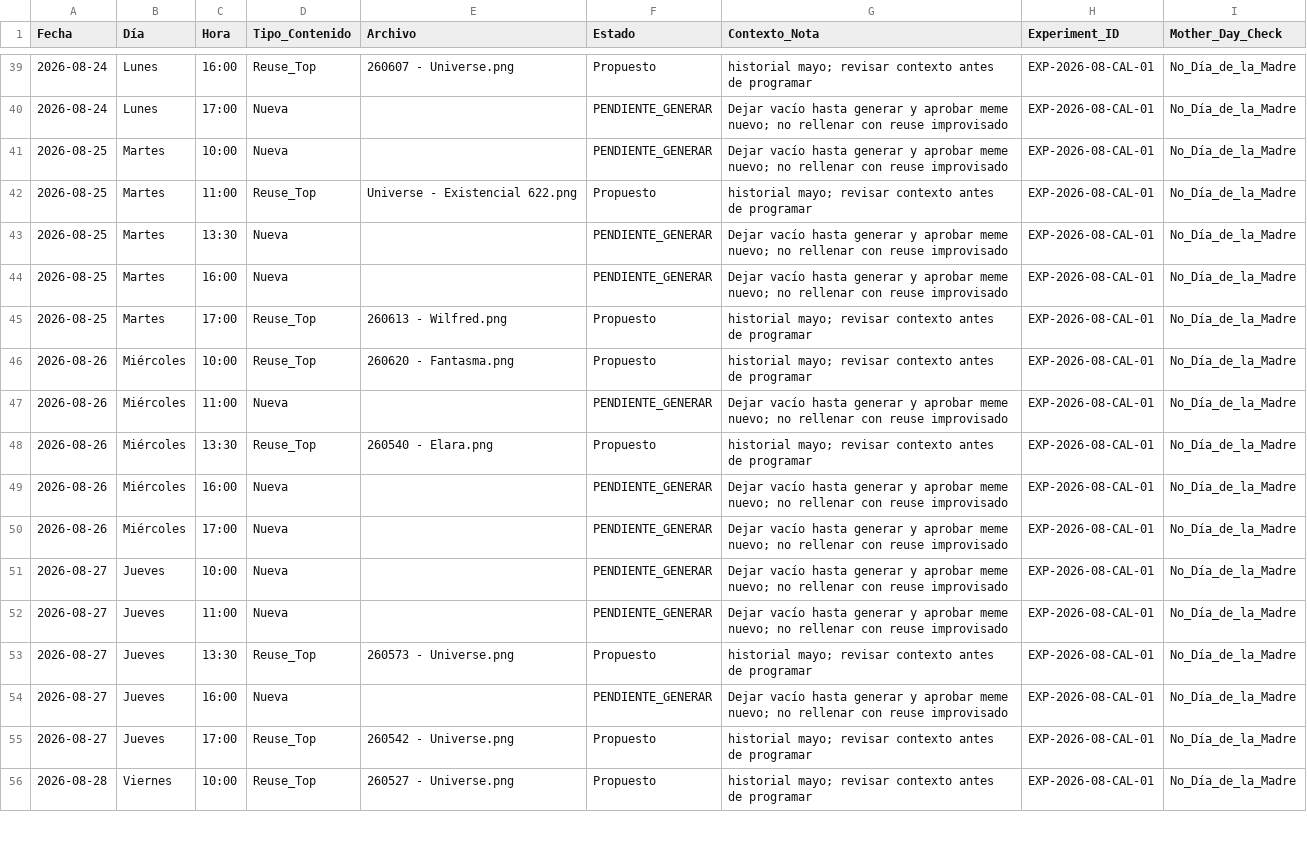
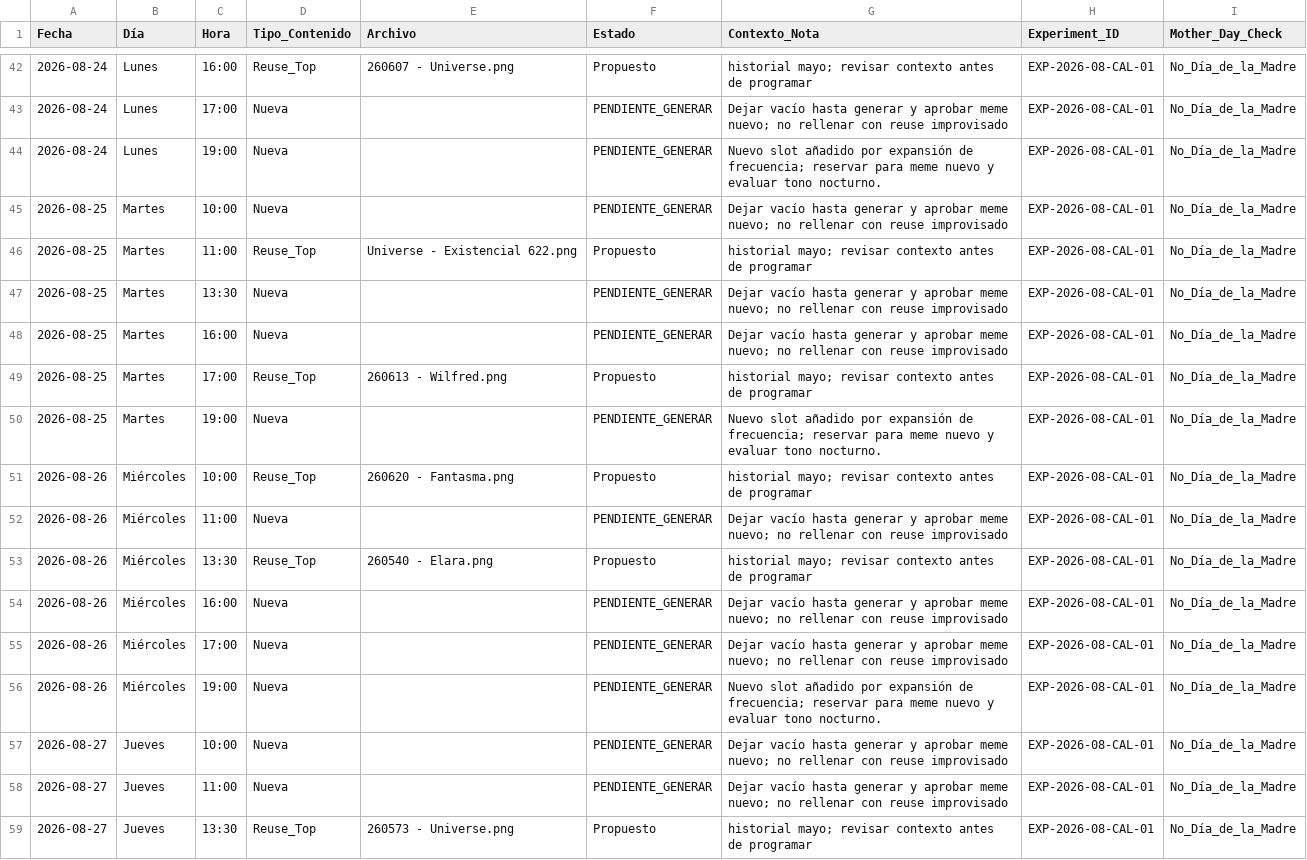
Before and after one commit to iomarketing09-sys/universe-sent-me-growth-os, a CSV file: Operations/Research/2026-08-14_Propuesta_Calendario_17_30_Agosto.csv, drawn as a sheet; only a part is shown, gaps mark what is left out; the shorter side is filled out with more unchanged rows; the diff covers the shown part only; the diff names each change by its address in the sheet, - before the commit and + after, or states it on an @@ line.

```diff
--- a/Operations/Research/2026-08-14_Propuesta_Calendario_17_30_Agosto.csv
+++ b/Operations/Research/2026-08-14_Propuesta_Calendario_17_30_Agosto.csv
+row 44: 2026-08-24 | Lunes | 19:00 | Nueva |  | PENDIENTE_GENERAR | Nuevo slot añadido por expansión de frecuencia; reservar para meme nuevo y evaluar tono nocturno. | EXP-2026-08-CAL-01 | No_Día_de_la_Madre
+row 50: 2026-08-25 | Martes | 19:00 | Nueva |  | PENDIENTE_GENERAR | Nuevo slot añadido por expansión de frecuencia; reservar para meme nuevo y evaluar tono nocturno. | EXP-2026-08-CAL-01 | No_Día_de_la_Madre
+row 56: 2026-08-26 | Miércoles | 19:00 | Nueva |  | PENDIENTE_GENERAR | Nuevo slot añadido por expansión de frecuencia; reservar para meme nuevo y evaluar tono nocturno. | EXP-2026-08-CAL-01 | No_Día_de_la_Madre
```
Also changed, not shown: 5 added rows, 2 removed rows and 4 edited cells elsewhere in this file, Operations/Research/2026-08-14_Propuesta_Calendario_17_30_Agosto_con_Copys.csv, 5 other files.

──────────────────────────────

> **DESCRIPTION OF THE TASK**
Each line above must be repeated exactly in the answer, with pictures omitted.

> **YOUR SOLUTION**
Before and after one commit to iomarketing09-sys/universe-sent-me-growth-os, a CSV file: Operations/Research/2026-08-14_Propuesta_Calendario_17_30_Agosto.csv, drawn as a sheet; only a part is shown, gaps mark what is left out; the shorter side is filled out with more unchanged rows; the diff covers the shown part only; the diff names each change by its address in the sheet, - before the commit and + after, or states it on an @@ line.

```diff
--- a/Operations/Research/2026-08-14_Propuesta_Calendario_17_30_Agosto.csv
+++ b/Operations/Research/2026-08-14_Propuesta_Calendario_17_30_Agosto.csv
+row 44: 2026-08-24 | Lunes | 19:00 | Nueva |  | PENDIENTE_GENERAR | Nuevo slot añadido por expansión de frecuencia; reservar para meme nuevo y evaluar tono nocturno. | EXP-2026-08-CAL-01 | No_Día_de_la_Madre
+row 50: 2026-08-25 | Martes | 19:00 | Nueva |  | PENDIENTE_GENERAR | Nuevo slot añadido por expansión de frecuencia; reservar para meme nuevo y evaluar tono nocturno. | EXP-2026-08-CAL-01 | No_Día_de_la_Madre
+row 56: 2026-08-26 | Miércoles | 19:00 | Nueva |  | PENDIENTE_GENERAR | Nuevo slot añadido por expansión de frecuencia; reservar para meme nuevo y evaluar tono nocturno. | EXP-2026-08-CAL-01 | No_Día_de_la_Madre
```
Also changed, not shown: 5 added rows, 2 removed rows and 4 edited cells elsewhere in this file, Operations/Research/2026-08-14_Propuesta_Calendario_17_30_Agosto_con_Copys.csv, 5 other files.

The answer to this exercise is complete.